Our first spinach came in on it's 4th day in the tank!!!
Seems like it's too soon to do an update on our AP system since it's still technically within a week of starting it, but since we had to spread out when we bought various parts and we only work on it when it's cool out, it's taken us about a week to build it. This is Phoenix, AZ it still reaches triple digits some days in October. It's also really exciting right now, because our plants are sprouting up as you can see to the left here with our first tiny spinach sprouting up.

So part 2 is mostly about us finishing the building process of a simple and somewhat theoretical AP System I had in mind, which is to use the floating raft technique but with an IBC container type system. I don't know how well this system will hold up and to how many fish, but we will see.
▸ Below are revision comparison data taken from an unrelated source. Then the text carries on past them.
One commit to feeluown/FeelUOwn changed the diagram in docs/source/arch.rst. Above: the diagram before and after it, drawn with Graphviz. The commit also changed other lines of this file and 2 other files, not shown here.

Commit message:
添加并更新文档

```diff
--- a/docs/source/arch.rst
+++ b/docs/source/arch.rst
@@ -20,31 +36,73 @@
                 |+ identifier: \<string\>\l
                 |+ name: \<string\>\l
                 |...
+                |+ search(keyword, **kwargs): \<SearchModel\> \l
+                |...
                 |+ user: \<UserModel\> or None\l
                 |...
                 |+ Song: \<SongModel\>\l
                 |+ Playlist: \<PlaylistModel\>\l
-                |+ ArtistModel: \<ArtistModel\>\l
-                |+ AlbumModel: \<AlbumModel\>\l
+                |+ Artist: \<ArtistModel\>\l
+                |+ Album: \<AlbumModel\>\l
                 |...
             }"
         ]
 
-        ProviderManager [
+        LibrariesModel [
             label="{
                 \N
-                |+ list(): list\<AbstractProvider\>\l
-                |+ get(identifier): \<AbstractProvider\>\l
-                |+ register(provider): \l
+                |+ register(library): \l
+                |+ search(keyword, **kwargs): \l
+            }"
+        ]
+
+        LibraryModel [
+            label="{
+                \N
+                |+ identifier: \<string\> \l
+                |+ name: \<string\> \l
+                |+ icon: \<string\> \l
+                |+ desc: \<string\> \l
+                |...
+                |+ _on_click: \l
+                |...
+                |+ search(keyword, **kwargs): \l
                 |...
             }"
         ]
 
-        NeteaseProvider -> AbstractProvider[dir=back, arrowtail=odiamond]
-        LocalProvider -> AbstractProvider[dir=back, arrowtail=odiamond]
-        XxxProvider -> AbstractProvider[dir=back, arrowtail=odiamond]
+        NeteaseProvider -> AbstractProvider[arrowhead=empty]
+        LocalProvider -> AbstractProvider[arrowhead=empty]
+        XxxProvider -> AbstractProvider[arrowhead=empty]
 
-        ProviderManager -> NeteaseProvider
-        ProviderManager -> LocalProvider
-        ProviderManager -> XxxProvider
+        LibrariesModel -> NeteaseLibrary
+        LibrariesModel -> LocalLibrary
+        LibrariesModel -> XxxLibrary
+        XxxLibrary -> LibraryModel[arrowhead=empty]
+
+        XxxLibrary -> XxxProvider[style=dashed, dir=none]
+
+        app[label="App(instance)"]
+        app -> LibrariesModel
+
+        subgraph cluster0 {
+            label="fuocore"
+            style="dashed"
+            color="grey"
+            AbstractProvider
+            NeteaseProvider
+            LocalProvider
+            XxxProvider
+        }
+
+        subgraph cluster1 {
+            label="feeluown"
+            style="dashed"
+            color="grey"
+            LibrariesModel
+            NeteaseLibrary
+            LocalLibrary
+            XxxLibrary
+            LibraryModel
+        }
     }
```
I planned to cycle the system for about a week with just plants before putting fish in it, so we do not yet have our catfish, but that's OK because it is giving me time to call around town and see who has the best price on catfish, or decide if I should buy them online and pay for shipping.

6 inch air stone disk under the large raft
So what did we do to since my last post? Bought and added water conditioner, sea weed, a working thermometer, 1 six inch and 1 5 inch flat disk shaped air rock for under the rafts, 25 feet of black air hose and a 2 outlet air pump meant for a smaller tank which will eventually be moved indoors to our 60 gallon tank, 2 gadgets to prevent water flowing backward into the air pump since it's slightly lower than water height, some fish pond water conditioner, and some sea weed to start cycling the system. Carlie found another extension cord and a lamp/appliance timer we had laying around the house.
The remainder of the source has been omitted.